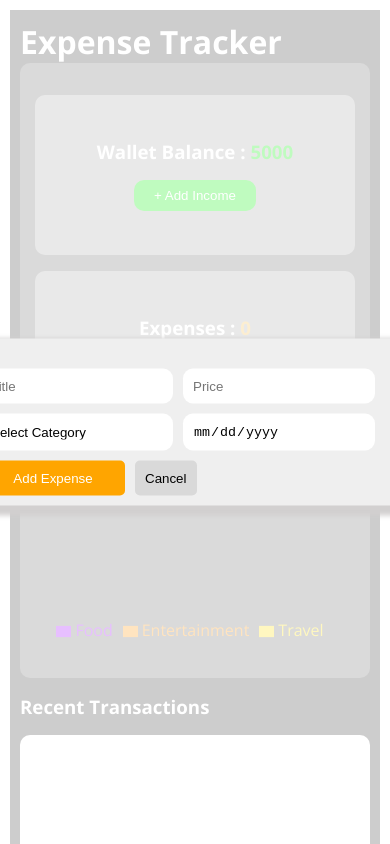
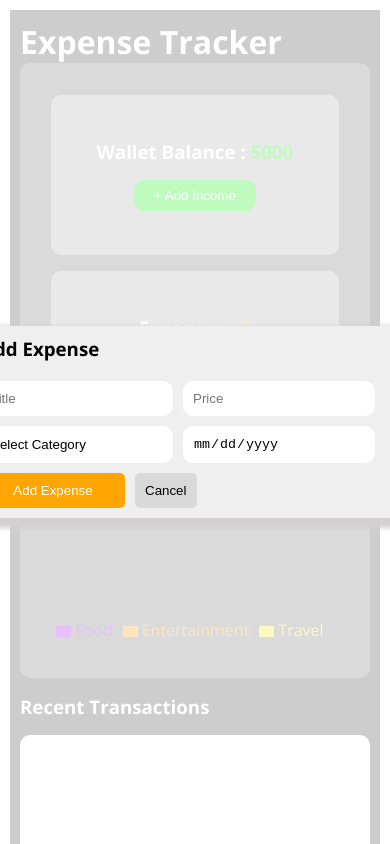
Before and after one commit to chaitu5981/expense-tracker, a React (Create React App) app: page / in a window 390 px wide. Both pictures are taken after a click on the button "+Add Expense". Shown: the top 844 px of the page. Built offline with nearby package versions, Linux system fonts and the light colour scheme.

Commit message:
some more changes

```diff
--- a/src/Modal.js
+++ b/src/Modal.js
@@ -45,6 +45,7 @@ const Modal = ({ isOpen, close, type, id }) => {
       <ReactModal isOpen={isOpen} className="modal" contentLabel="Add Balance">
         {!id ? (
           <div>
+            <h3>Add Expense</h3>
             <ExpenseForm isOpen={isOpen} close={close} btnTitle="Add Expense" />
           </div>
         ) : (
@@ -183,7 +184,9 @@ const ExpenseForm = ({ isOpen, close, btnTitle, id }) => {
         className="input date"
         name="date"
         value={
-          expense.date ? new Date(expense.date).toISOString().split("T")[0] : ""
+          expense?.date
+            ? new Date(expense?.date).toISOString().split("T")[0]
+            : ""
         }
         onChange={handleChange}
       />
--- a/src/Summary.css
+++ b/src/Summary.css
@@ -61,4 +61,8 @@
   .text-summary {
     flex-direction: column;
   }
+  .wallet,
+  .expenses-total {
+    width: 18rem;
+  }
 }
```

_What you will do_
To answer, copy each line from the material above that has the word "close".

_Task result_
@@ -45,6 +45,7 @@ const Modal = ({ isOpen, close, type, id }) => {
             <ExpenseForm isOpen={isOpen} close={close} btnTitle="Add Expense" />
@@ -183,7 +184,9 @@ const ExpenseForm = ({ isOpen, close, btnTitle, id }) => {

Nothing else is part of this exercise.